Perhaps a personal assistant that uses artificial intelligence and knows how to have natural-sounding conversations could help both homebuyers and the real estate industry cruise through the process a little easier.
That’s the idea behind OJO Labs. The Austin startup, led by a Yodle co-founder, has assembled an experienced team of data scientists and engineers to build AI technology that is continually learning about real estate, homebuyers and more in real-time. It answers consumers questions while letting them remain anonymous, and it provides insights to agents, brokers and others in the real estate industry.
The startup announced on Friday that it has raised a $20.5 million Series B funding round to hire high-level engineers to advance its patent-pending AI-powered assistants. The round was led by strategic investors, including Realogy Holdings Corp., Royal Bank of Canada, Northwestern Mutual Future Ventures and ServiceMaster. Austin’s LiveOak Venture Partners and Silverton Partners also helped fuel the funding.
OJO Labs co-founder John Berkowitz, who previously co-founded Yodle, said his company could have taken on an even larger Series B but that $20 million is the right number to ensure the company has plenty of runway and doesn’t get too diluted.
“There’s no perfect formula, but I think we’re right in the sweet spot,” he told me.
Since launching in 2015, OJO has inked several deals, including client agreements with loanDepot and Realogy. In 2016, it raised a $5.8 million Series A led by LiveOak Venture Partners and Silverton Partners.
At the time, OJO employed 11 people, including co-founder David Rubin who previously led Austin-based ProfitFuel, which was acquired by Yodle. OJO currently has 35 employees with plans to hire about 25 more. But, it’s not easy for OJO, which requires high-level engineers. Berkowitz told me that his company has to interview hundreds of candidates to find the right skill set and vision for many of its senior positions.
“I’ll hire as many of the best engineers we can get,” he said. “The reality is that’s probably 12 to 15 senior engineers by the end of the year and 5 to 6 product people.”
OJO scored one of its biggest hires in February when Peter Kappler joined the company. Kappler was one of the lead developers of Google’s wildly successful AdWords platform, and he was part of the team that helped open Google’s office in Austin in 2007.
“This is complex technology that we’ve built, and his job is to make sure we’re on the cusp of innovation and that we are built to scale,” Berkowitz said.

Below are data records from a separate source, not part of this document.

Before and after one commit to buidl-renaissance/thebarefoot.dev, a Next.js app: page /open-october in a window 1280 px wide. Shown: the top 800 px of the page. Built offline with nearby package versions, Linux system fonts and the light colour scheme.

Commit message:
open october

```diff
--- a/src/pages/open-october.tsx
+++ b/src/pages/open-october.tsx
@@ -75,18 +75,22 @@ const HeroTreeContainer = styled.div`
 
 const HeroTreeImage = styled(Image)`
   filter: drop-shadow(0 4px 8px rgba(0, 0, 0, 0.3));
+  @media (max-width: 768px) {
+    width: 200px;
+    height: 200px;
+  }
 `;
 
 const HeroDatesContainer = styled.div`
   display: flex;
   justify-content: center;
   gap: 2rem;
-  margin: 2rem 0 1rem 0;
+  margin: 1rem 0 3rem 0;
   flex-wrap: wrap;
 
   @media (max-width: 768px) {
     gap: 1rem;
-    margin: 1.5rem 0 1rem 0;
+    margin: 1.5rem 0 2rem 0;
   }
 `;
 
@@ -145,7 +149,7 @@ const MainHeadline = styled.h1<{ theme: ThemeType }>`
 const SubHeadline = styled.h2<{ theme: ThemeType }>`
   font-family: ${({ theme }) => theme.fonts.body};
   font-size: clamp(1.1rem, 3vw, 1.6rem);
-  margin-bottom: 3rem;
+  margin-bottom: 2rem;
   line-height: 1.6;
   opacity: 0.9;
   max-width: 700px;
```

There are countless AI platforms, as well as AI-powered assistants, including consumer applications like Amazon Alexa and Google Duplex, as well as B2B applications such as those built by Austin’s CognitiveScale and SparkCognition.

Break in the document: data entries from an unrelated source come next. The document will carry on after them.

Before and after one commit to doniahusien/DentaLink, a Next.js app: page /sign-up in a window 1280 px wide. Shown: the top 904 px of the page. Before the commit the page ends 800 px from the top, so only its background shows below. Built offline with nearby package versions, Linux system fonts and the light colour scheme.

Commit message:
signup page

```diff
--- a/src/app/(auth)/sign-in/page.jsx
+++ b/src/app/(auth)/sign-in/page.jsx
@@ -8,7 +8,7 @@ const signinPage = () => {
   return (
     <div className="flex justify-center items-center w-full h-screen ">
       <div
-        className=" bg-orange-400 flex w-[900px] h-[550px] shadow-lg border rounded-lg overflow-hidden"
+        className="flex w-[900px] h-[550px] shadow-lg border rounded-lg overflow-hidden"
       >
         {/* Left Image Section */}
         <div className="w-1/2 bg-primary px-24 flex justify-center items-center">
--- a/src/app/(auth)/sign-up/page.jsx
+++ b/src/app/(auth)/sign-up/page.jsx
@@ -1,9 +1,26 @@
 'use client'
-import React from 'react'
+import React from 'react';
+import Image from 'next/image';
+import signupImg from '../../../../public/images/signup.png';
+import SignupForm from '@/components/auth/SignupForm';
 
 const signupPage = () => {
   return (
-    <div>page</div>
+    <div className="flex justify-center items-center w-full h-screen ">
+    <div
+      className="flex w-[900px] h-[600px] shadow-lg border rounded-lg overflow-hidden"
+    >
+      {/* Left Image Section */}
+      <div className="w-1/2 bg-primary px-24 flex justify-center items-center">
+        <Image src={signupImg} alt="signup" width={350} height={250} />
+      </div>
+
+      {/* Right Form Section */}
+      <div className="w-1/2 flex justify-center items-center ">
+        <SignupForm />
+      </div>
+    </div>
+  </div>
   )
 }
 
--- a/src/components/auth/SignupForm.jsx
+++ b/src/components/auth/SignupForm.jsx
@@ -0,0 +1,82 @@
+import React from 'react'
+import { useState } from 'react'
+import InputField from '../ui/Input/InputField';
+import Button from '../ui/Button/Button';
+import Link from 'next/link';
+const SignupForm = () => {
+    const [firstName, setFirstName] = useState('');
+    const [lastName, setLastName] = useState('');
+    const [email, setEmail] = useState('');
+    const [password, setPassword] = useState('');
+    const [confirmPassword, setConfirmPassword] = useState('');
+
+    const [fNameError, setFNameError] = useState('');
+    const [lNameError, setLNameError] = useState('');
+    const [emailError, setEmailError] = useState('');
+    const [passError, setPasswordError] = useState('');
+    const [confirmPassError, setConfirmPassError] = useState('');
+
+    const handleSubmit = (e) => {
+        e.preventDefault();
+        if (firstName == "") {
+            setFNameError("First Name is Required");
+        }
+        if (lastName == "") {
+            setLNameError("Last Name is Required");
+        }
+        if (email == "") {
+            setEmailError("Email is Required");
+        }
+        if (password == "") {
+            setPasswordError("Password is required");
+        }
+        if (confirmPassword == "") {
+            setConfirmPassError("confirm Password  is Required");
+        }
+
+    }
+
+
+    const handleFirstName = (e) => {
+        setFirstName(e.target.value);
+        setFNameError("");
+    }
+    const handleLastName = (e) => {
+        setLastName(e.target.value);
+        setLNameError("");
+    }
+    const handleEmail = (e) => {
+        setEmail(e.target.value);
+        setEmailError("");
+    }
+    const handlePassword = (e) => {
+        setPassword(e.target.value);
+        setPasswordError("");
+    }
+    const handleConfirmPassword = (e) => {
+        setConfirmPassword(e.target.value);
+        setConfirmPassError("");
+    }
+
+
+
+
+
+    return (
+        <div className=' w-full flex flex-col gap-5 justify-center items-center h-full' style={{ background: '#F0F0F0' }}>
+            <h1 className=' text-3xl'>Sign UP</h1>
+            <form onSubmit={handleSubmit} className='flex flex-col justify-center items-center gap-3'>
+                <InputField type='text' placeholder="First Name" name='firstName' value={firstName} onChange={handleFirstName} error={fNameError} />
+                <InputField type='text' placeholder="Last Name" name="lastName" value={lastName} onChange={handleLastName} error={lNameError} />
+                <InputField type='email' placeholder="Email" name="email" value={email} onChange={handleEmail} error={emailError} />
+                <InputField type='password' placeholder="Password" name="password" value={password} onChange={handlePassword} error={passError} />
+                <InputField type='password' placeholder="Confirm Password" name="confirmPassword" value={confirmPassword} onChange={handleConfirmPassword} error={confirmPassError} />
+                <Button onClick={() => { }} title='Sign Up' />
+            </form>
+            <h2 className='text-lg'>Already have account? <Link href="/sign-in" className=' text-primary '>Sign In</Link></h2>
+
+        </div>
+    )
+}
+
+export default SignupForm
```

OJO Labs differentiates by having an AI platform that is doing deep learning in one specific vertical — real estate. And it does so by learning about images, which are heavily used in real estate research, and text.
The company is focused exclusively on real estate, but, one day, it could branch out into other verticals such as financial planning, healthcare and automotive that require a lot of consumer research.

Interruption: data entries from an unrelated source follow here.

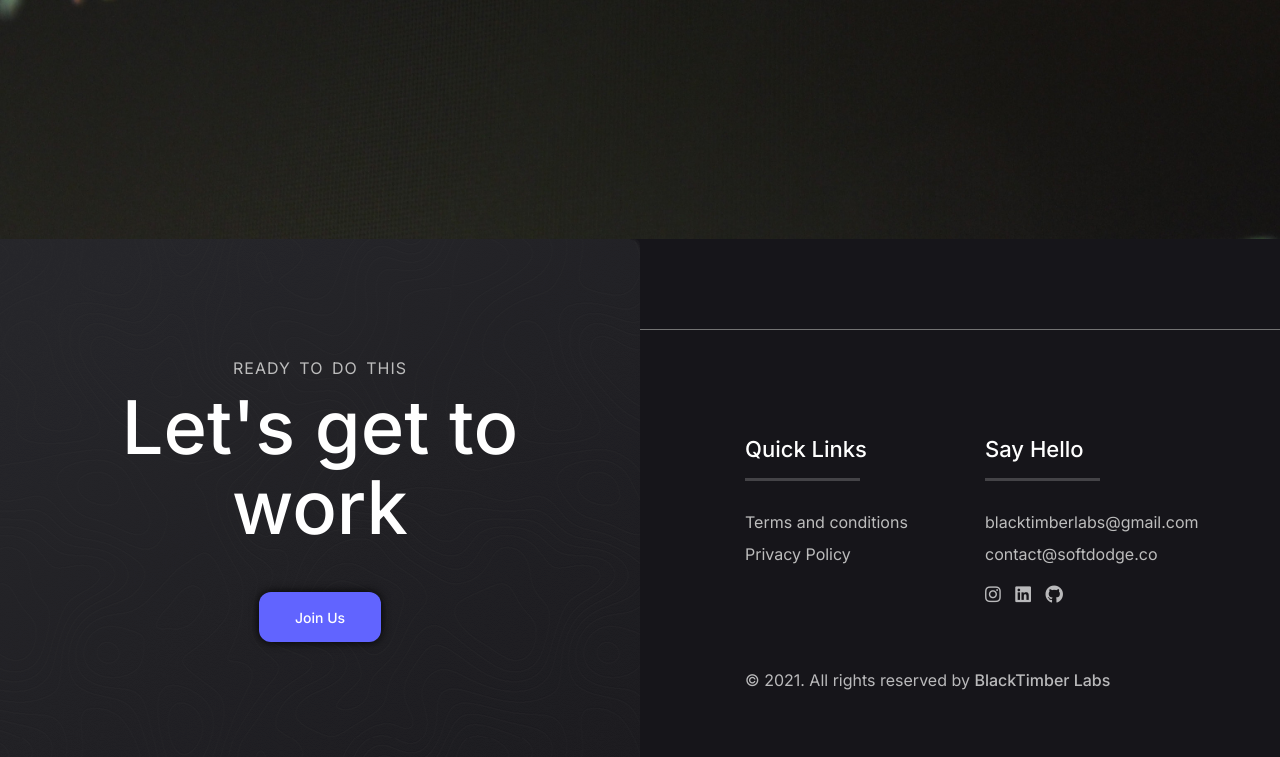
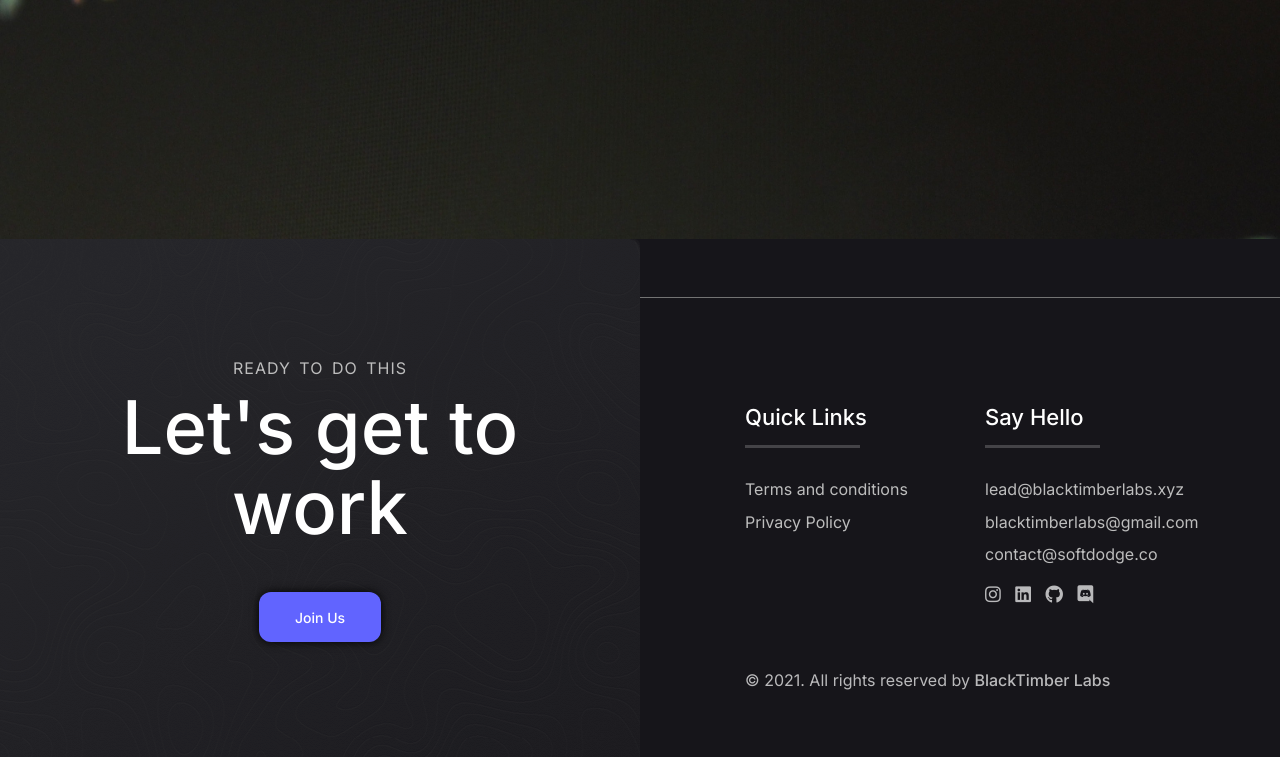
Before and after one commit to BlackTimber-Labs/website, a plain HTML site: page about-us.html in a window 1280 px wide. Shown: the part 1912-2669 px from the top of the page. Drawn offline with Linux system fonts and the light colour scheme; files whose address does not match are found by name.

Commit message:
Added Discord Link

```diff
--- a/about-us.html
+++ b/about-us.html
@@ -78,6 +78,9 @@
                 </li>
                 <li class="header__nav-item">
                   <a title="GitHub" class="header__nav-link" href="https://github.com/BlackTimber-Labs">GitHub</a>
+                </li>
+                <li class="header__nav-item">
+                  <a title="Discord" class="header__nav-link" href="https://discord.gg/up4JGVbZ8G">Discord</a>
                 </li>
               </ul>
             </div>
@@ -276,102 +279,7 @@
   </section>
   </div>
 
-    <!-- <div class="testimonial-section">
 
-        <div class="testimonial-section-slider owl-carousel">
-
-                        <blockquote class="testimonial-slide">
-                <div class="section_title">Clients Opinion</div>
-                <span class="testimonial_slider_title">Winning together</span>
-                    <div class="testimonial-area">
-                        <div class="testimonial-layoutArea">
-                           <p>It’s the perfect solution for our business. Niva is the most valuable business resource we have EVER purchased. We’ve seen amazing results already.</p>
-                        </div>
-                    </div>
-                <div class="testimonials_slider_name"> John Mike<span> - Themeforest programmer</span></div>
-            </blockquote>
-                        <blockquote class="testimonial-slide">
-                <div class="section_title">Clients Opinion</div>
-                <span class="testimonial_slider_title">Top quality agency</span>
-                    <div class="testimonial-area">
-                        <div class="testimonial-layoutArea">
-                           <p>It’s the perfect solution for our business. Niva is the most valuable business resource we have EVER purchased. We’ve seen amazing results already.</p>
-                        </div>
-                    </div>
-                <div class="testimonials_slider_name"> Michael Doe<span> - Envato volunteer</span></div>
-            </blockquote>
-                        <blockquote class="testimonial-slide">
-                <div class="section_title">Clients Opinion</div>
-                <span class="testimonial_slider_title">Professional team</span>
-                    <div class="testimonial-area">
-                        <div class="testimonial-layoutArea">
-                           <p>It’s the perfect solution for our business. Niva is the most valuable business resource we have EVER purchased. We’ve seen amazing results already.</p>
-                        </div>
-                    </div>
-                <div class="testimonials_slider_name"> Felix Doe<span> - Scoro programmer</span></div>
-            </blockquote>
-                        <blockquote class="testimonial-slide">
-                <div class="section_title">Clients Opinion</div>
-                <span class="testimonial_slider_title">Absolutely awesome</span>
-                    <div class="testimonial-area">
-                        <div class="testimonial-layoutArea">
-                           <p>It’s the perfect solution for our business. Niva is the most valuable business resource we have EVER purchased. We’ve seen amazing results already.</p>
-                        </div>
-                    </div>
-                <div class="testimonials_slider_name"> Lucian Ionut<span> - Sweet Themes programmer</span></div>
-            </blockquote>
-
-        </div>
-
-    </div> -->
-
-
-    <!-- <div class="clients-section">
-        <div class="container">
-
-            <div class="clients-slider owl-carousel">
-                                    <div class="clients-slide">
-                      <a title="Crofts" target="_blank" href="https://niva.lucianionut.com/"><img class="client_image owl-lazy" data-src="/public/images/media/1615652105client-p2.png" alt="Crofts"></a>
-                  </div>
-                                    <div class="clients-slide">
-                      <a title="Autospeed" target="_blank" href="http://venor.lucianionut.com/"><img class="client_image owl-lazy" data-src="/public/images/media/1615652124client-p3.png" alt="Autospeed"></a>
-                  </div>
-                                    <div class="clients-slide">
-                      <a title="Chesire" target="_blank" href="https://niva.lucianionut.com/"><img class="client_image owl-lazy" data-src="/public/images/media/1615652140client-p4.png" alt="Chesire"></a>
-                  </div>
-                                    <div class="clients-slide">
-                      <a title="Fast Banana" target="_blank" href="http://venor.lucianionut.com/"><img class="client_image owl-lazy" data-src="/public/images/media/1615652155client-p5.png" alt="Fast Banana"></a>
-                  </div>
-                                    <div class="clients-slide">
-                      <a title="Dance studio" target="_blank" href="https://niva.lucianionut.com/"><img class="client_image owl-lazy" data-src="/public/images/media/1615652167client-p6.png" alt="Dance studio"></a>
-                  </div>
-                                    <div class="clients-slide">
-                      <a title="Beautybox" target="_blank" href="http://venor.lucianionut.com/"><img class="client_image owl-lazy" data-src="/public/images/media/1615652179client-p8.png" alt="Beautybox"></a>
-                  </div>
-                              </div>
-
-        </div>
-    </div> -->
-
-
-
-
-    <!-- <div class="typed-section">
-        <div class="container">
-            <div class="row">
-                <div class="col-md-8">
-                        <h4 class="parent-typed-text">
-                        <span class="mt_typed-beforetext">Are you looking for </span>
-                            <span class="mt_typed_text"></span>
-
-                        </h4>
-                </div>
-                <div class="col-md-4 text-right">
-                    <a href="mailto:contact@softdodge.co" target="_self" class="btn btn-style1"><span>Contact</span></a>
-                </div>
-            </div>
-        </div>
-    </div>    -->
 
 
     <footer class="footer-section">
@@ -416,6 +324,10 @@
                                           <div class="custom-html-widget">
                                             <ul class="ft-link">
                                               <li>
+                                                <a href="mailto:lead@blacktimberlabs.xyz"
+                                                  >lead@blacktimberlabs.xyz</a>
+                                              </li>
+                                              <li>
                                                 <a href="mailto:blacktimberlabs@gmail.com"
                                                   >blacktimberlabs@gmail.com</a
                                                 >
@@ -453,6 +365,16 @@
                                                     rel="noopener"
                                                     ><em class="fab fa-github"
                                                       ><strong>GitHub</strong></em
+                                                    ></a
+                                                  >
+                                                </li>
+                                                <li>
+                                                  <a
+                                                    href="https://discord.gg/up4JGVbZ8G"
+                                                    target="_blank"
+                                                    rel="noopener"
+                                                    ><em class="fab fa-discord"
+                                                      ><strong>Discord</strong></em
                                                     ></a
                                                   >
                                                 </li>
@@ -520,25 +442,12 @@
 
 
 
-
-    <!-- <div class="js-cookie-consent cookie-consent">
-
-    <span class="cookie-consent__message">
-        We use cookies to give you the best online experience. By continuing to browse the site you are agreeing to our use of cookies. <a href="privacy-policy.html">Read more</a>
-    </span>
-
-    <button class="js-cookie-consent-agree cookie-consent__agree">
-        I agree
-    </button>
-
-</div> -->
-
     <script>
 
         window.laravelCookieConsent = (function () {
 
             const COOKIE_VALUE = 1;
-            const COOKIE_DOMAIN = 'venor.lucian.host';
+            const COOKIE_DOMAIN = 'blacktimberlabs.xyz';
 
             function consentWithCookies() {
                 setCookie('laravel_cookie_consent', COOKIE_VALUE, 7300);
```
Also changed, not shown: index.html (+18 -1 lines).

“The technology, the patents and the processes all apply to the places where consumers spend a lot of time doing research but aren’t ready to be deeply engaged with salespeople,” Berkowitz said.
OJO Labs could also add a voice assistant relatively easily, but it’s focused on images, text and links because that’s where they see the most demand.
Berkowitz said that OJO Labs has already turned down a few “pretty reasonable” acquisition offers. But he wants to grow this company into something even bigger than his prior venture, Yodle, which sold for around $342 million.
“We want to build a really big company,” he said. “Dave and I have built some pretty big companies before. We think this one is on an entirely different scale. I’m planning on a very large organization and don’t see an end in sight. I see this as a marathon, not a sprint.”